    I just tested this in the L Developer preview. I set the brightness all the way down. With the adaptive mode enabled, the brightness went up to 100% when I pointed a flashlight at the sensor. With the sensor fully exposed to light, the brightness slider didn't do anything when I went up from 0% to 100%. Moving the slider back to 0% and removing the light caused the screen to eventually dim all the way down.

  • Prasad Tiruvalluri

    Is it the same as what I have in Xperia Z1. The name is the same not sure if the implementation is...

  • Himmat Singh

    I have an iPad Mini that uses "adaptive brightness" and sadly I dislike it. I even thought it was an issue with my device at first!

    Auto-brightness any day of the week for me.

    PS: On my iPad, if I go from a fully bright surrounding to a dark one, the screen does not dim. But if I do it the other way round, the screen brightens up incrementally.

  • Microsoftjunkie

    I thought every OS had this already?

  • My1

    so a bit like on the S4 and onward...

  • godutch

    Now that's annoying, the range of ambient light is huge, so we need the biggest range possible on our phones to deal with that range.
    Hopefully an exposed module will fix this, or better google come to their senses because this way the screen will be too dim in daylight and too bright at night (autobrightness already is!).

  • Renato Paredes Araújo

    I will install lux right away!

  • 4WardNL

    But... why does this slider have a blue color and do the other sliders (like the sound sliders) have a mint-like color?

    • Sorian

      "Preview" build.

  • C-Law

    I am NOT liking this at all!

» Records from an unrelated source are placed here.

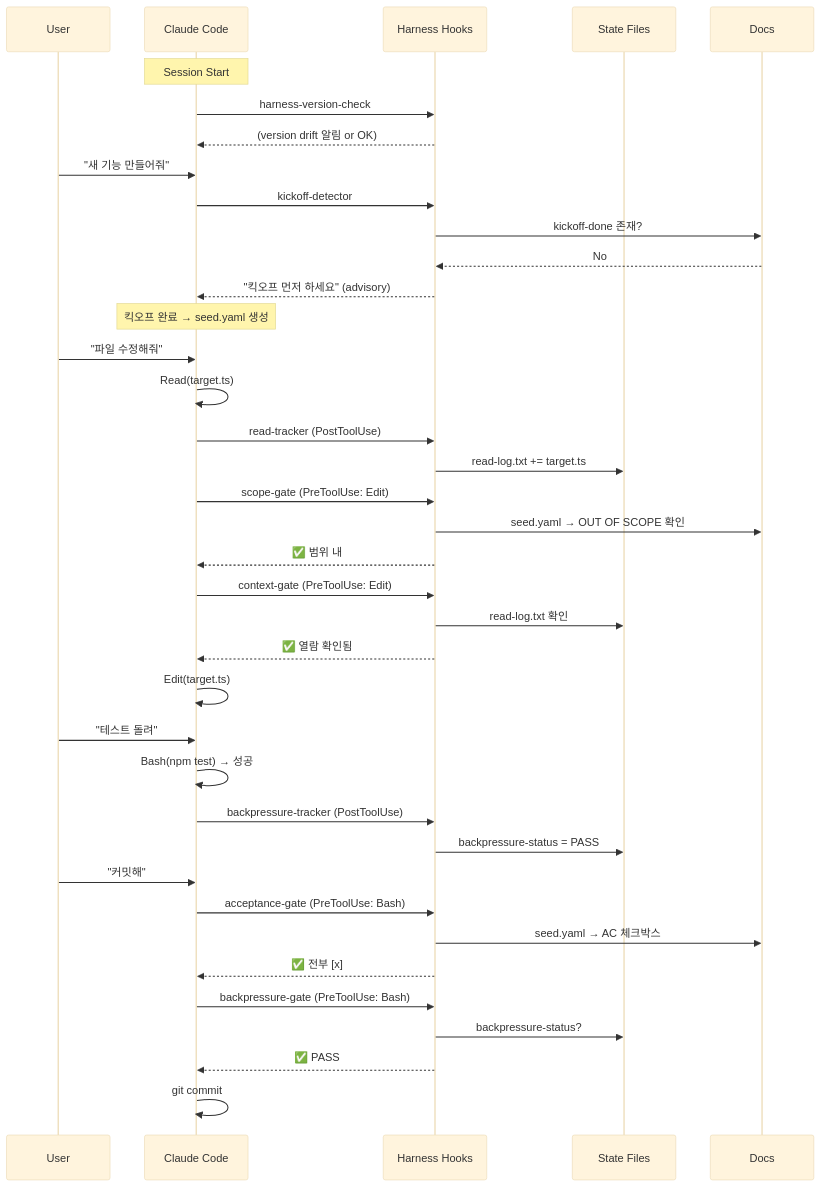
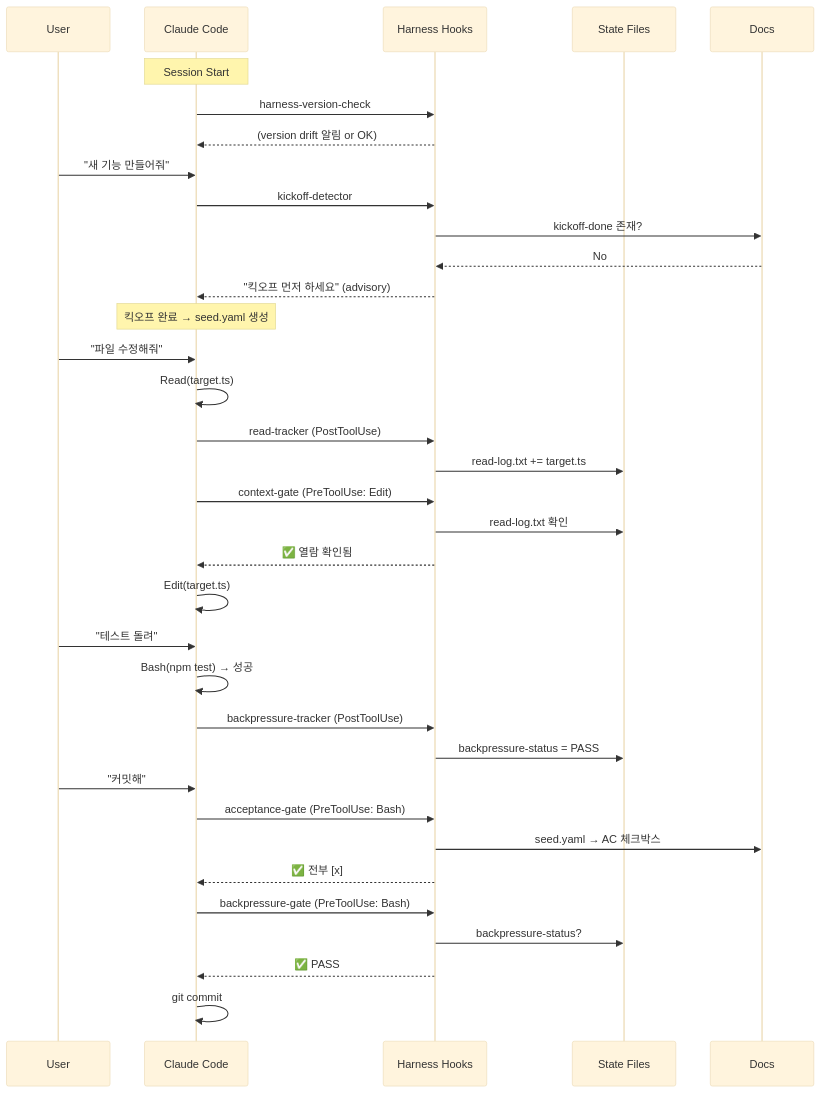
One commit to rae-hugo-kim/claude changed the fourth of 7 diagrams in docs/architecture/harness-architecture.md. Above: the diagram before and after it, drawn with Mermaid (base theme). The commit also changed other lines of this file and 17 other files, not shown here.

````diff
--- a/docs/architecture/harness-architecture.md
+++ b/docs/architecture/harness-architecture.md
@@ -153,49 +147,45 @@
 ```mermaid
 sequenceDiagram
     participant U as User
     participant CC as Claude Code
     participant H as Harness Hooks
     participant S as State Files
     participant D as Docs
 
     Note over CC: Session Start
     CC->>H: harness-version-check
     H-->>CC: (version drift 알림 or OK)
 
     U->>CC: "새 기능 만들어줘"
     CC->>H: kickoff-detector
     H->>D: kickoff-done 존재?
     D-->>H: No
     H-->>CC: "킥오프 먼저 하세요" (advisory)
 
     Note over CC: 킥오프 완료 → seed.yaml 생성
 
     U->>CC: "파일 수정해줘"
     CC->>CC: Read(target.ts)
     CC->>H: read-tracker (PostToolUse)
     H->>S: read-log.txt += target.ts
 
-    CC->>H: scope-gate (PreToolUse: Edit)
-    H->>D: seed.yaml → OUT OF SCOPE 확인
-    H-->>CC: ✅ 범위 내
-
     CC->>H: context-gate (PreToolUse: Edit)
     H->>S: read-log.txt 확인
     H-->>CC: ✅ 열람 확인됨
     CC->>CC: Edit(target.ts)
 
     U->>CC: "테스트 돌려"
     CC->>CC: Bash(npm test) → 성공
     CC->>H: backpressure-tracker (PostToolUse)
     H->>S: backpressure-status = PASS
 
     U->>CC: "커밋해"
     CC->>H: acceptance-gate (PreToolUse: Bash)
     H->>D: seed.yaml → AC 체크박스
     H-->>CC: ✅ 전부 [x]
 
     CC->>H: backpressure-gate (PreToolUse: Bash)
     H->>S: backpressure-status?
     H-->>CC: ✅ PASS
     CC->>CC: git commit
 ```
````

I've used auto brightness since day one with my og droid. I was using this new mode yesterday on my n7 and am not a fan of having to constantly adjust the brightness like this. Autobrightness did all the work for me. This just seems to set a range within which it will adjust itself. Why can't we have both options so people like me can continue using auto brightness?

    • Simon Belmont

      It's beta software. Perhaps it's just not calibrated correctly yet.

      I haven't personally tried it yet, but I'll admit I never had an issue with the old auto-brightness. I guess I'll see soon.

  • Mix

    This worries me. I have to shut my auto brightness off EVERY TIME I use my phone in complete darkness as the lowest auto setting is not low enough, this new system does not sound any better.

    Now if they had auto a smart auto brightness that you could set MIN/MAX levels or have it learn that when there is 0 light brightness should be 0 that would be killer.

    • http://www.androidpolice.com/ Artem Russakovskii

      Try it with adaptive brightness on and the slider all the way to the left, maybe it'll work exactly as you want.

    • Jack Jennings

      Agreed - despite what Artem says below, I think the key for me here would be some kind of calibration system.

  • someone755

    Aka what Sony was doing back in 2012 and nobody liked it. In fact, it was a reason a lot of people didn't buy Sony devices back then (not sure if they did it afterwards or are doing it now).
    Talk about that bias and double standards.

  • Christian

    am i the only one who's got the screen brightness fixed?